Stress and Chronic pain
Managing Chronic Pain: How Changing Our Stress Response can Help
Are you one of the millions who suffers from chronic pain?
Did you know that stress has an impact on how we feel pain? [link to The Effects of Stress on Chronic Pain]
How stress contributes to migraines [link to Stress and Migraine]
How stress contributes to back pain [link to Stress and Chronic Low Back Pain]
What you can do about it [Link to Solutions to Chronic Stress]
Chronic pain comes in many forms from daily headaches to migraines, to chronic low back pain and many other conditions. It can affect every aspect of day to day living and make it hard to fully participate in life.
It’s always important to have a thorough evaluation with your physician when you experience any kind of symptom including pain. While there are many therapeutic options to consider when it comes to improving pain, one aspect that is often neglected is addressing our stress response.
What if there was a way to modulate our stress response to dampen pain signaling rather than accelerating it? By understanding how stress affects our neurotransmitters and hormones, we can find ways to intervene and improve pain signaling.
Stress and Chronic Pain: What is the connection?
Chronic pain affects millions of people
Chronic stress is one modifiable factor that can change the way we experience pain
While we are all subject to stress in modern life, we can increase our resiliency to reduce pain and improve quality of life
Chronic Pain: Just How Common is it? And What Causes it?
For anyone suffering from chronic pain, you know it can significantly affect quality of life in so many ways. It is estimated that 50 million people in America alone suffer from chronic pain. While some factors affecting chronic pain may not be modifiable, such as structural changes in the body, it's important to recognize that there are some modifiable factors that have the potential to improve symptoms if addressed. We also know that structural changes alone don't always predict who will or will not have pain. For example, we know that if we did an MRI of the back on those with no back pain symptoms, up to 1/3 of them may have signs of a herniated disk or other abnormalities even though they don't have any pain. We also see the opposite where someone with back pain may not have any abnormalities at all on an MRI.
The Effects of Stress on Chronic Pain:

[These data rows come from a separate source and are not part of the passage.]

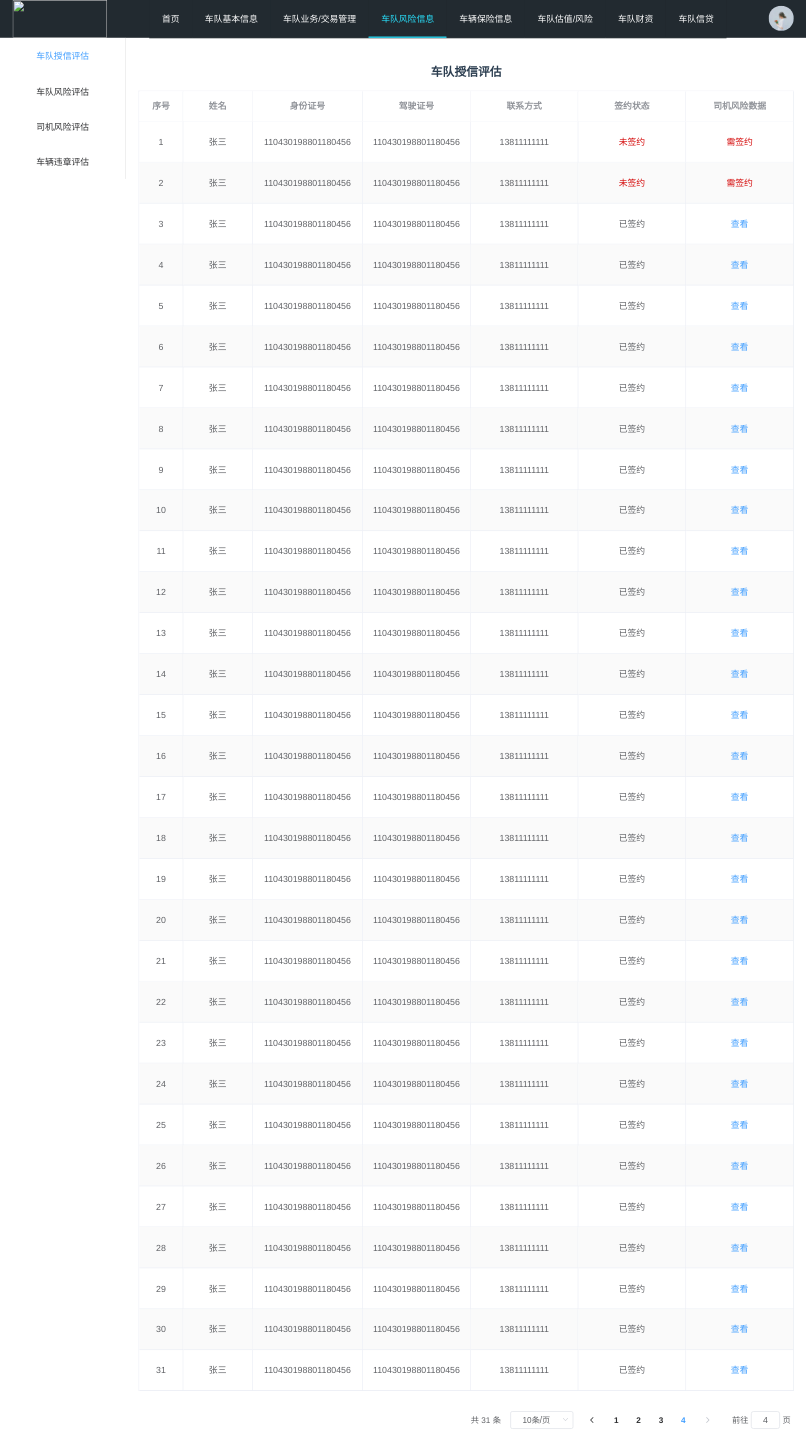
Repository: TheWomanLiketheWind/woodpecker
Page: /
An editor plug-in stored every save of this project. The page is shown before and after the next save, followed by the edit.
The browser window is 1280 px wide. The pictures show the whole page, at 63% of full size.
The project was rebuilt for these pictures with package versions that can differ from the ones it lists, and the page was loaded fresh each time. Also part of the build but not shown: src/views/menuThird.vue.

Above is the page before, as saved 2019-07-26 09:11:54.

### public/index.html
<!DOCTYPE html>
<html lang="en">
  <head>
    <meta charset="utf-8">
    <meta http-equiv="X-UA-Compatible" content="IE=edge">
    <meta name="viewport" content="width=device-width,initial-scale=1.0">
    <link rel="icon" href="<%= BASE_URL %>favicon.ico">
    <title>woodpecker</title>
  </head>
  <body>
    <noscript>
      <strong>We're sorry but woodpecker doesn't work properly without JavaScript enabled. Please enable it to continue.</strong>
    </noscript>
    <div id="app"></div>
    <!-- built files will be auto injected -->
  </body>
</html>

### src/App.vue
<template>
  <div id="app">
    <router-view />
  </div>
</template>

<style lang="scss">
#app {
  font-family: "Avenir", Helvetica, Arial, sans-serif;
  -webkit-font-smoothing: antialiased;
  -moz-osx-font-smoothing: grayscale;
  text-align: center;
  color: #2c3e50;
  .el-header {
    display: flex;
    justify-content: space-between;
    align-items: center;
  }
}
#nav {
  padding: 30px;
  a {
    font-weight: bold;
    color: #2c3e50;
    &.router-link-exact-active {
      color: #42b983;
    }
  }
}
body {
  margin: 0;
}
</style>

### src/router.ts
import Vue from 'vue'
import Router from 'vue-router'
import Home from './views/Home.vue'
Vue.use(Router)

export default new Router({
  mode: 'history',
  base: process.env.BASE_URL,
  routes: [
    {
      path: '/',
      name: 'home',
      component: Home,
      children: [
        {
          path: '/',
          name: 'menuSecond',
          children: [
            {
              path: '/',
              name: 'menuThird',
              component: () =>
                import(/* webpackChunkName: "about" */ './views/menuThird.vue')
            }
          ],
          component: () =>
            import(/* webpackChunkName: "about" */ './views/menuSecond.vue')
        }
      ]
    }
  ]
})

### src/views/Home.vue
<template>
  <el-container>
    <el-header class="headerAll">
      <img src=""
           class="headImage">
      <el-menu :default-active="activeIndex"
               class="el-menu-demo"
               mode="horizontal"
               background-color="#222a30"
               text-color="#fff"
               active-text-color="#29e2fe"
               @select="handleSelect">
        <el-menu-item v-for="(item, index) in menuList"
                      :key="index"
                      :index="item.index"
                      v-on:listenToChildEvent="menuClick">{{item.name}}</el-menu-item>
      </el-menu>

      <el-dropdown>
        <img src="../assets/headImage.jpg"
             class="drophead" />
        <el-dropdown-menu slot="dropdown">
          <el-dropdown-item>个人信息</el-dropdown-item>
          <el-dropdown-item>退出</el-dropdown-item>
        </el-dropdown-menu>
      </el-dropdown>
    </el-header>
    <!-- <router-link to="/menuSecond">点击跳转</router-link> -->
    <router-view />
  </el-container>
</template>

<script lang="ts">
import { Component, Vue } from "vue-property-decorator";

@Component({
  components: {}
})
export default class Home extends Vue {
  data() {
    return {
      activeIndex: "4",
      menuList: [
        {
          name: "首页",
          index: "1",
          link: ""
        },
        {
          name: "车队基本信息",
          index: "2",
          link: ""
        },
        {
          name: "车队业务/交易管理",
          index: "3",
          link: ""
        },
        {
          name: "车队风险信息",
          index: "4",
          link: ""
        },
        {
          name: "车辆保险信息",
          index: "5",
          link: ""
        },
        {
          name: "车队估值/风险",
          index: "6",
          link: ""
        },
        {
          name: "车队财资",
          index: "7",
          link: ""
        },
        {
          name: "车队信贷",
          index: "8",
          link: ""
        }
      ]
    };
  }

  private handleSelect(key: any, keyPath: any) {
    console.log(key, keyPath);
  }

  menuClick(data: any) {
    this.$router.push(data);
  }
}
</script>

<style lang="scss">
.headerAll {
  background: #222a30;
  .headImage {
    width: 150px;
    height: 100%;
    border: 0;
  }
  .drophead {
    width: 40px;
    height: 40px;
    border-radius: 50%;
  }
}
</style>

### src/views/menuSecond.vue
<template>
  <el-container>

    <el-aside width="200px">
      <el-menu :default-active="defaultActive"
               class="el-menu-vertical-demo"
               @select="handleSelect">
        <el-menu-item v-for="(item, index) in filesList.navigeList"
                      :key="index"
                      :index="item.index">
          <span slot="title">{{item.name}}</span>
        </el-menu-item>
      </el-menu>
    </el-aside>
    <el-main>
      <h3>{{filesList.navigeList[this.selectIndex].name}}</h3>
      <el-table :data="tableData"
                border
                stripe
                style="width: 100%">
        <el-table-column type="index"
                         label="序号"
                         width="70"
                         align="center">
        </el-table-column>
        <el-table-column prop="name"
                         label="姓名"
                         width="110"
                         align="center" />
        <el-table-column prop="cardId"
                         label="身份证号"
                         align="center" />
        <el-table-column prop="driveId"
                         label="驾驶证号"
                         align="center" />
        <el-table-column prop="tel"
                         label="联系方式"
                         align="center" />
        <el-table-column prop="signType"
                         label="签约状态"
                         align="center">
          <template slot-scope="scope">
            <span :class="scope.row.signType === 0?'signTypeColor':''">{{scope.row.signType === 0?'未签约':'已签约'}}</span>
          </template>
        </el-table-column>
        <el-table-column label="司机风险数据"
                         align="center">
          <template slot-scope="scope">
            <el-button type="text"
                       v-if="scope.row.signType === 0"
                       class="signTypeColor">需签约</el-button>
            <el-button type="text"
                       v-else>查看</el-button>
          </template>
        </el-table-column>
      </el-table>
      <el-pagination @size-change="handleSizeChange"
                     @current-change="handleCurrentChange"
                     :current-page="currentPage4"
                     :page-sizes="[10, 20, 50, 100]"
                     :page-size="10"
                     layout="total, sizes, prev, pager, next, jumper"
                     :total="tableData.length">
      </el-pagination>
    </el-main>
  </el-container>

</template>

<script lang="ts">
import Vue from "vue";
import files from "../jsonFile";

export default Vue.extend({
  data() {
    return {
      filesList: files,
      selectIndex: 0,
      defaultActive: "1",
      currentPage4: 4,
      tableData: [
        {
          name: "张三",
          cardId: "110430198801180456",
          driveId: "110430198801180456",
          tel: "13811111111",
          signType: 0
        }
      ]
    };
  },
  mounted() {
    this.defined();
  },
  methods: {
    defined() {
      for (let i = 0; i < 30; i++) {
        let object = {
          name: "张三",
          cardId: "110430198801180456",
          driveId: "110430198801180456",
          tel: "13811111111",
          signType: i === 0 ? 0 : 1
        };
        this.tableData.push(object);
      }
    },
    handleSelect(key: String) {
      this.selectIndex = Number(key) - 1;
    },
    handleSizeChange(val: Number) {
      console.log(`每页 ${val} 条`);
    },
    handleCurrentChange(val: Number) {
      console.log(`当前页: ${val}`);
    }
  }
});
</script>


<style lang="scss">
.el-pagination {
  margin-top: 30px;
  float: right;
}
.signTypeColor {
  color: #d40707;
}
</style>

### src/jsonFile.ts
const fileObject = {
  navigeList: [
    {
      name: '车队授信评估',
      index: '1'
    },
    {
      name: '车队风险评估',
      index: '2'
    },
    {
      name: '司机风险评估',
      index: '3'
    },
    {
      name: '车辆违章评估',
      index: '4'
    }
  ]
}

export default fileObject

Loaded but not shown: src/main.ts (common file); src/store.ts (common file)

After the next save:
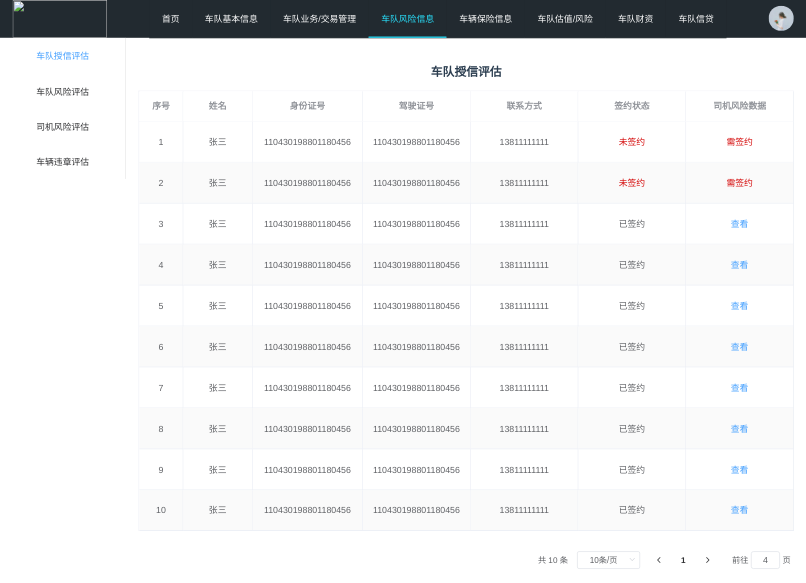
Saved 26 s later.
--- a/src/views/menuSecond.vue
+++ b/src/views/menuSecond.vue
@@ -94,7 +94,7 @@ export default Vue.extend({
   },
   methods: {
     defined() {
-      for (let i = 0; i < 30; i++) {
+      for (let i = 0; i < 9; i++) {
         let object = {
           name: "张三",
           cardId: "110430198801180456",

Psychological stress is one modifiable environmental factor that can contribute to chronic pain. The effects of psychological stress on pain can be explained by multiple potential mechanisms that alter pain signaling in the body. One of these mechanisms involves excessive muscle tension and the resulting damage this causes; many of us notice that we tense our muscles when we are under stress. Another mechanism involves changes in a part of the brain that is involved in pain processing, called the hippocampus, that alter our ability to make new signaling pathways in the brain.
With chronic stress, our neurotransmitters are also affected. You may have heard of neurotransmitters such as dopamine and serotonin that play a role in mood, energy and motivation, as well as pain. It turns out that chronic stress affects signaling involving dopamine and serotonin in a way that can lead to increased pain perception. Stress can also alter the effects of endorphins that our bodies make. Endorphins are peptides or proteins that the body makes that have an effect on how we perceive pain in our bodies. Some studies show that chronic stress can actually decrease our body's ability to use these endorphins properly, resulting in an increased perception of pain. Yet another part of the stress response involves increases in a hormone called cortisol; when cortisol goes up, this can result in more inflammation and pain.
Now that we’ve talked about some of the effects of chronic stress on our pain pathways in general, let’s look specifically at a few of the most common chronic pain conditions.
Stress and Migraine:
One common chronic pain condition that can be worsened by stress is migraine. In fact, migraine sufferers often list stress as a common trigger for attacks. There is evidence that stress can trigger migraines in those predisposed to this condition, and can also contribute to the condition becoming more chronic. While stress can be a trigger for migraine, the pain and suffering from this condition can contribute to stress. It can become cyclical, and any interruption to the cycle can be helpful.
Stress and Chronic Low Back Pain:
Chronic low back pain is another common chronic pain condition. There is evidence that stress can play a role in the development of low back pain and its persistence. One study looking at the relationship of stress and later onset of back pain found that psychological distress earlier in life doubled the risk of low back pain several years later. Another study concluded that psychological stress may play a role in the evolution of acute back pain into chronic back pain.
Solutions to Chronic Stress: Modulating the Impact of Stress on Chronic Pain:
Because of the association between stress and chronic pain, stress reduction techniques make sense as part of any approach for a chronic pain condition. These types of therapies can include breathing techniques, relaxation therapy, cognitive behavioral therapy and hypnotherapy, among others. Overall, the goal with any of these techniques is to intentionally activate the parasympathetic “rest and digest” state of our nervous system, which can modulate the impacts of stress.
Here’s a summary of some resources to consider to modulate the stress response:
Heart Rate Variability Biofeedback [link to our resources on HRV biofeedback/app when available]
Cognitive behavioral therapy (CBT): you can search for a practitioner that offers CBT through this directory
Yoga, tai chi
Conclusions: Stress and Chronic Pain:
What does all of this mean? Pain is complex and a multi-pronged approach taking into account all of the different factors that can affect someone's symptoms is important. It is especially important to identify any modifiable factors over which we have control. Recognizing the role of chronic stress and its effects on chronic pain gives us insight into a modifiable factor that can help improve quality of life.